[Data provided]

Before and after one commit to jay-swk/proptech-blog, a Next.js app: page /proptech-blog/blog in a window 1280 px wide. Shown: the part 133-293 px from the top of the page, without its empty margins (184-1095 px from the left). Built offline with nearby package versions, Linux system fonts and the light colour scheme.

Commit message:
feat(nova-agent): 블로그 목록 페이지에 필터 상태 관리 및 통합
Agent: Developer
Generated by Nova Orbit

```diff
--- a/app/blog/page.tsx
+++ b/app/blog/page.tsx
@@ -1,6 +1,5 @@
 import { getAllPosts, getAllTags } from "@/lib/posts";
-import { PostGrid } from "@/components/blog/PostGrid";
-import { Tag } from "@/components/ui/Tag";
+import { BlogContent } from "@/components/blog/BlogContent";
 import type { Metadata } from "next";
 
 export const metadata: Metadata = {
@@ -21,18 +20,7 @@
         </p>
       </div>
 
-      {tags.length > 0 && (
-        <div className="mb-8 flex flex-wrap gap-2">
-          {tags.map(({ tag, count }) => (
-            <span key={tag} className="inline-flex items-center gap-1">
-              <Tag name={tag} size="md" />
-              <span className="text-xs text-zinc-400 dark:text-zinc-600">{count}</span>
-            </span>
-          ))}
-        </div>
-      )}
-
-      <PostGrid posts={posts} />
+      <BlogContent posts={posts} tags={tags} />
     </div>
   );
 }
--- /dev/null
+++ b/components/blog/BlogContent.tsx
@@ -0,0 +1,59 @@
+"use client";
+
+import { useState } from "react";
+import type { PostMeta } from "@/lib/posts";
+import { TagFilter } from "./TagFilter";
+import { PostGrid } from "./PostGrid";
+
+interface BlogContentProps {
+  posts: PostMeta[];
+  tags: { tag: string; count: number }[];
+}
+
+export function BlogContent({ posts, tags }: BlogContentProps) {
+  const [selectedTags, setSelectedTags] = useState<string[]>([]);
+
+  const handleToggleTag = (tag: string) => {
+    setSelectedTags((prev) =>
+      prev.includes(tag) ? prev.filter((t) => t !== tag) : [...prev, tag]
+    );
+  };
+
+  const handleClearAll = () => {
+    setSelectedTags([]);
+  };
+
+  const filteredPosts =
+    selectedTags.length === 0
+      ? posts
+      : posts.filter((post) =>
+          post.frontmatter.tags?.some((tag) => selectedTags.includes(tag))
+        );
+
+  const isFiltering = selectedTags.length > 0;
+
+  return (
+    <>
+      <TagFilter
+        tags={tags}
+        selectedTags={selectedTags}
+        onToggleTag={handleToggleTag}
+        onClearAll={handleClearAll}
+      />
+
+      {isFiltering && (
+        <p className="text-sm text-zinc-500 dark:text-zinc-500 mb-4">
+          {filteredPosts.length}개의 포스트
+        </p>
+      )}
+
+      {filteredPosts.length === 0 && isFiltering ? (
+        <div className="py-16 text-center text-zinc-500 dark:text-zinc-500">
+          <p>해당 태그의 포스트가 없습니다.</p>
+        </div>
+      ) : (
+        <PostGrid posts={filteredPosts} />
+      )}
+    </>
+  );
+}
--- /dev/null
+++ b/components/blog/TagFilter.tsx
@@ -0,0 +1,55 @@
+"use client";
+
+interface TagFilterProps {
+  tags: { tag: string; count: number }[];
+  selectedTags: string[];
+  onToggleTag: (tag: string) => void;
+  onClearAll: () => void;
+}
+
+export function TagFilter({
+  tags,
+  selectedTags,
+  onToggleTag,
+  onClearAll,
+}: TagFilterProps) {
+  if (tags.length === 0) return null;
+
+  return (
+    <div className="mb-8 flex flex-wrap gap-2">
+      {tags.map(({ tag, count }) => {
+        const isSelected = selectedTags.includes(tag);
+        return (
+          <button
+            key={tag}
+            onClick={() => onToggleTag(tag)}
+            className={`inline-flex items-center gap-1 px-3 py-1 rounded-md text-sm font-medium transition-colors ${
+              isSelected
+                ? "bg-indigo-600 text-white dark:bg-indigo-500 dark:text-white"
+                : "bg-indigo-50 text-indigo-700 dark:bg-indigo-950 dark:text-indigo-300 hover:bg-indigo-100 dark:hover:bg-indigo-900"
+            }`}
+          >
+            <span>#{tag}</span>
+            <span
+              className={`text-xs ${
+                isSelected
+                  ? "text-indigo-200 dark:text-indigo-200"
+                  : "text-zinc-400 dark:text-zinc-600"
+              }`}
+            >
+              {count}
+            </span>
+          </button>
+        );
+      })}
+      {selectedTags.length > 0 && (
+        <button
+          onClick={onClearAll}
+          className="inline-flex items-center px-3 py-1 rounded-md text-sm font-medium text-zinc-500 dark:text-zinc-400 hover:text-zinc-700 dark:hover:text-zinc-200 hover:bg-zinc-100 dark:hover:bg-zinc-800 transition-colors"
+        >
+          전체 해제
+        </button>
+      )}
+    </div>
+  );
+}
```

[/Data provided]
[Data provided]

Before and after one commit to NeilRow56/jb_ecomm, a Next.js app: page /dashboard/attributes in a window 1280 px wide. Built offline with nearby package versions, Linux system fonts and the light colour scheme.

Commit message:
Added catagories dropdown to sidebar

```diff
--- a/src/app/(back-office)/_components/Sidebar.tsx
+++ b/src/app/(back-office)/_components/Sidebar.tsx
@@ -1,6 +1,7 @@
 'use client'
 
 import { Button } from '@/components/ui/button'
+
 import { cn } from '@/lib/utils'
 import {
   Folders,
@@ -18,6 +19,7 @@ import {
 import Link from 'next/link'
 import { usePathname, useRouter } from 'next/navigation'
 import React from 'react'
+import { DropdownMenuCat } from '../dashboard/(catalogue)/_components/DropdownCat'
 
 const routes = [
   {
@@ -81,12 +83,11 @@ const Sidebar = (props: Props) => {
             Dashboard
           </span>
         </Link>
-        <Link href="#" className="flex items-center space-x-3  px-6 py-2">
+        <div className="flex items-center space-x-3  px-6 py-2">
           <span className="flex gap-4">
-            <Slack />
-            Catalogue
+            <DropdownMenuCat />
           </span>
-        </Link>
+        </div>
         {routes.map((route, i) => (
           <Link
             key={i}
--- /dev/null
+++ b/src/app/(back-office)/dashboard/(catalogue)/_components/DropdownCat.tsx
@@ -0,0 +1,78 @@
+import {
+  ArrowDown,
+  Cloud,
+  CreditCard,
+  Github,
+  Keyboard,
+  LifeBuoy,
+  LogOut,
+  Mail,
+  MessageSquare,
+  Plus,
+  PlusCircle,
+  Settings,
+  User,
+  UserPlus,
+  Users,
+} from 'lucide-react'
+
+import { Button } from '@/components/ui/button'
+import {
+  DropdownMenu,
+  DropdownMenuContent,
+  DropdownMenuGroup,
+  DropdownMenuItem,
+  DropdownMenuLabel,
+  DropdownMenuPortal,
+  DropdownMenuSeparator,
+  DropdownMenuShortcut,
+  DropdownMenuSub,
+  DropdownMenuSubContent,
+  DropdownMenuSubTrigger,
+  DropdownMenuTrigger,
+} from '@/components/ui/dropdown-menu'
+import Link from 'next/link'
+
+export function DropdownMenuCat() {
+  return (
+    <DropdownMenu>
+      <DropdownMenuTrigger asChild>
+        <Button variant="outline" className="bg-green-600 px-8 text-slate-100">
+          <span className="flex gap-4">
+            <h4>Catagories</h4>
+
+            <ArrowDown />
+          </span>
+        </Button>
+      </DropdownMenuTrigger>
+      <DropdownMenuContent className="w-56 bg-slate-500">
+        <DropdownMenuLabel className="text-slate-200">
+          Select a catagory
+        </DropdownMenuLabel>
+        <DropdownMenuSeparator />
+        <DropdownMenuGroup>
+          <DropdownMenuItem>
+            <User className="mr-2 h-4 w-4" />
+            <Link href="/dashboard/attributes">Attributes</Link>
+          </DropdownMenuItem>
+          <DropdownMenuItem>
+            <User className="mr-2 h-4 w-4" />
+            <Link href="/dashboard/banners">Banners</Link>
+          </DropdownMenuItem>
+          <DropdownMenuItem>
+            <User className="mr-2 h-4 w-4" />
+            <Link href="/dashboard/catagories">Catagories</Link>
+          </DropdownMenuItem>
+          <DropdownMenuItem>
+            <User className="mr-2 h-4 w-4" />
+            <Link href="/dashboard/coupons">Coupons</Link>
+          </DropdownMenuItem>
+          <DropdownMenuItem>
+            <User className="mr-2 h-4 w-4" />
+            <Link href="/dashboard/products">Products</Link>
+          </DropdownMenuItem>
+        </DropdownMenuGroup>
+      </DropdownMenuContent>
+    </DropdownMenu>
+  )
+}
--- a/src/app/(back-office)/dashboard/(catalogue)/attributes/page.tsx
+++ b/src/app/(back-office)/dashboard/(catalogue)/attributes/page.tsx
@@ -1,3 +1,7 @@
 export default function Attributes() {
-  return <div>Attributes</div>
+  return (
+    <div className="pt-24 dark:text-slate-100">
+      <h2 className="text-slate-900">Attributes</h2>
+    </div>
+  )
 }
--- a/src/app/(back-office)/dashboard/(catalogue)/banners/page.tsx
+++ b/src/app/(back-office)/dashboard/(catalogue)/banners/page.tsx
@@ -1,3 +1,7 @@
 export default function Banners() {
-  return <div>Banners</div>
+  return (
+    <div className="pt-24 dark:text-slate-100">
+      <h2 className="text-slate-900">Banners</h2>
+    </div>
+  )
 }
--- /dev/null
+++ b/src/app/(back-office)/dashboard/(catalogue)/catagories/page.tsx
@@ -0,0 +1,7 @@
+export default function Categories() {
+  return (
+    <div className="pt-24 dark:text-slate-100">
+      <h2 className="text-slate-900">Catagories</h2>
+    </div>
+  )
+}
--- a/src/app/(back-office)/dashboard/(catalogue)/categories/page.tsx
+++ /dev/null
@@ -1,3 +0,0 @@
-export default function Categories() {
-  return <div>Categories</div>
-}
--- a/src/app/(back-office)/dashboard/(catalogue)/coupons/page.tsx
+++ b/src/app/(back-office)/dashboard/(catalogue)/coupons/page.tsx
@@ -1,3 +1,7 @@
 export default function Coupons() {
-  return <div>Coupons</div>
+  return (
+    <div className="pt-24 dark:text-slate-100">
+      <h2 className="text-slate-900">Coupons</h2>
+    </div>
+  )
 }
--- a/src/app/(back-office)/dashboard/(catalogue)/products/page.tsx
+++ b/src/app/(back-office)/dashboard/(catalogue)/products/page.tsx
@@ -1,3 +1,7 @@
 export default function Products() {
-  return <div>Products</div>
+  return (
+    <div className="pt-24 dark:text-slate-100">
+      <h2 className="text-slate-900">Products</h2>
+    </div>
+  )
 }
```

[/Data provided]
[Data provided]

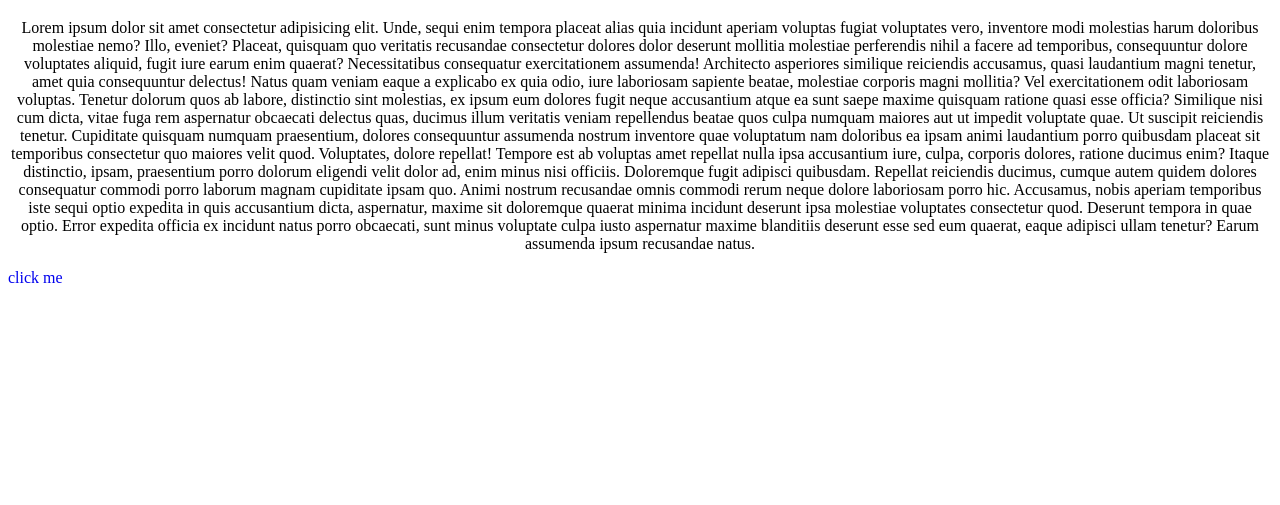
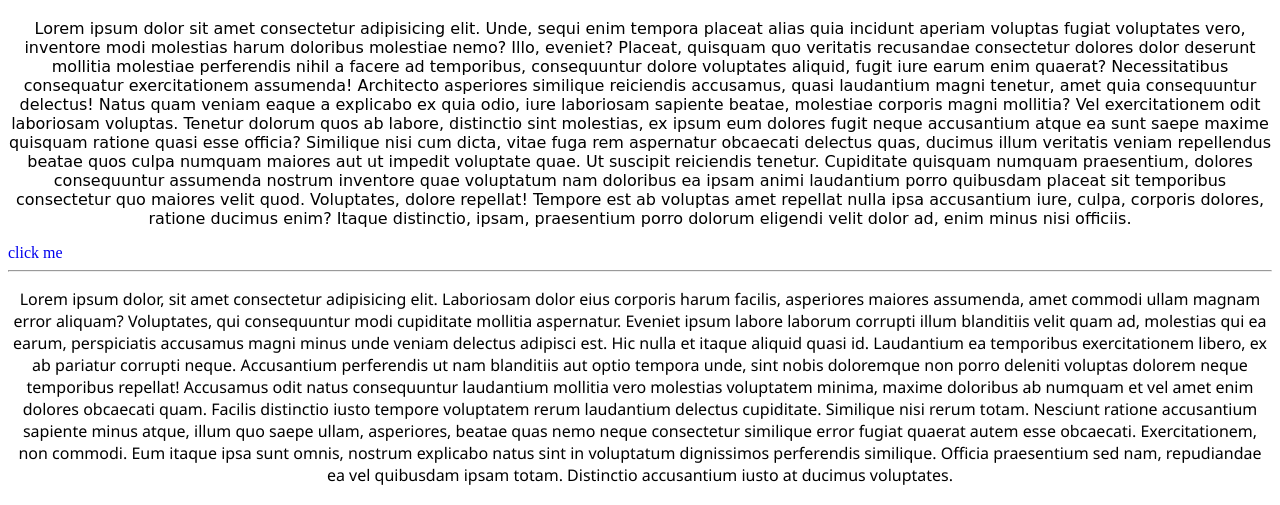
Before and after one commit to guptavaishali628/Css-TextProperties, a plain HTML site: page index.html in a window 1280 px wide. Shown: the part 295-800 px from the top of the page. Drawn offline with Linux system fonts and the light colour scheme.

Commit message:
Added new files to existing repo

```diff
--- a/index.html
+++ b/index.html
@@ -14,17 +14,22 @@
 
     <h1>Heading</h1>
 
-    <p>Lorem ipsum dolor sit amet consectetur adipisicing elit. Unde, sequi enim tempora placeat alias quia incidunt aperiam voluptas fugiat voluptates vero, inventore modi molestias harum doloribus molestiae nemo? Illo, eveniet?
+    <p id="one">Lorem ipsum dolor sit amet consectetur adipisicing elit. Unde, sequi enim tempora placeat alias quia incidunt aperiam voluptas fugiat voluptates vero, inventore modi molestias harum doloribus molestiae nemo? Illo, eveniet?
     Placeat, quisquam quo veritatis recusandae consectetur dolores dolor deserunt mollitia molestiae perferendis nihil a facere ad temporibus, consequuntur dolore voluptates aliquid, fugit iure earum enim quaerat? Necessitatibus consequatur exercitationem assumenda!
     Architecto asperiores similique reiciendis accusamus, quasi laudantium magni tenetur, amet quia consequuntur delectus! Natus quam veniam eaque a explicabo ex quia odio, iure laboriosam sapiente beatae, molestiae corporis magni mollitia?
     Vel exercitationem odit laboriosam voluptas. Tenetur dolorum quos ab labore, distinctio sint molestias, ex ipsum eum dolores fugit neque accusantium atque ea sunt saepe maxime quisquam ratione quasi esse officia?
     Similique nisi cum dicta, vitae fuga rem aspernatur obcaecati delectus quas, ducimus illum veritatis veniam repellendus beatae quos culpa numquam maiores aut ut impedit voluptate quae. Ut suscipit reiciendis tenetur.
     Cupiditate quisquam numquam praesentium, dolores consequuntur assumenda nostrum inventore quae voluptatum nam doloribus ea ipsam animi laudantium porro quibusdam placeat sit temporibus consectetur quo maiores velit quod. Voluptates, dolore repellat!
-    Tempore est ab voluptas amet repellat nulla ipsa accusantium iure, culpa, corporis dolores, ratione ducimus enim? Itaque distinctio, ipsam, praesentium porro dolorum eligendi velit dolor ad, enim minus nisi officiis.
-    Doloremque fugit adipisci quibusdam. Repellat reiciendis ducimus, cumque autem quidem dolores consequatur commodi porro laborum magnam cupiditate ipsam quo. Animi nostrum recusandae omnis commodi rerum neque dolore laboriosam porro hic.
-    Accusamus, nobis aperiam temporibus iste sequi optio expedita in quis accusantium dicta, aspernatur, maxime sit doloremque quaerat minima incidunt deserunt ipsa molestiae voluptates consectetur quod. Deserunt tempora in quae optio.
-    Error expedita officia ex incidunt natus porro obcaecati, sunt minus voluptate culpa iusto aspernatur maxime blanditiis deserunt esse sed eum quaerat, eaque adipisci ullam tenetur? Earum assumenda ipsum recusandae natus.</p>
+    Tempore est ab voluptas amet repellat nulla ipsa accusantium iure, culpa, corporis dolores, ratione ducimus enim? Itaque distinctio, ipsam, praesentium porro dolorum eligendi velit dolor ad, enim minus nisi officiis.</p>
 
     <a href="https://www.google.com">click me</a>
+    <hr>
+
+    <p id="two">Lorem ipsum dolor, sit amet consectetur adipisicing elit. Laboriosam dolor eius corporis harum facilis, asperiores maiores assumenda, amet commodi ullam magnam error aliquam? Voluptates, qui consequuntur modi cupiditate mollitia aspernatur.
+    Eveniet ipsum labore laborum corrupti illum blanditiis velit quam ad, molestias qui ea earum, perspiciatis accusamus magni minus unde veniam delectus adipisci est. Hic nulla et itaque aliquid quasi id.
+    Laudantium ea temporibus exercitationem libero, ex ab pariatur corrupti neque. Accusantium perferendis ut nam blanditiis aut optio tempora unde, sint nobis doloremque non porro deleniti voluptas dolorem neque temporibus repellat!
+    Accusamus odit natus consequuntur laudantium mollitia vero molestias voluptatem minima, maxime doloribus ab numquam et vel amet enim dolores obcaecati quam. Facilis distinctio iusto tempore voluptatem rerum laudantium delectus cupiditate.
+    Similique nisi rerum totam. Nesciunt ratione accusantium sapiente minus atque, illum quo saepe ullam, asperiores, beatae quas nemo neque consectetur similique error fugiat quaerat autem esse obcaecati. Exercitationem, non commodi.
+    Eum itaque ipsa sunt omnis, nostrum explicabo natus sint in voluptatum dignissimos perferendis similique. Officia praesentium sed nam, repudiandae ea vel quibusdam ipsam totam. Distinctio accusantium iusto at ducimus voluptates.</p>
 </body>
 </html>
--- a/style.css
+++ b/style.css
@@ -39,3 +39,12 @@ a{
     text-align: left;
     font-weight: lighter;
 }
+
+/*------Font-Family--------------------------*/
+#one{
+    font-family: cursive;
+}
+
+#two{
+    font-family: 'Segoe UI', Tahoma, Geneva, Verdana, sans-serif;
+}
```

[/Data provided]

» **Instructions for the task**
Copy the stretch of the records above that runs from the line with "Before and after one commit to jay-swk/proptech-blog, a" through the line with "feat(nova-agent): 블로그 목록 페이지에 필터 상태 관리 및 통합". Both end lines belong in the copy, and nothing else does.

» **Solution**
Before and after one commit to jay-swk/proptech-blog, a Next.js app: page /proptech-blog/blog in a window 1280 px wide. Shown: the part 133-293 px from the top of the page, without its empty margins (184-1095 px from the left). Built offline with nearby package versions, Linux system fonts and the light colour scheme.

Commit message:
feat(nova-agent): 블로그 목록 페이지에 필터 상태 관리 및 통합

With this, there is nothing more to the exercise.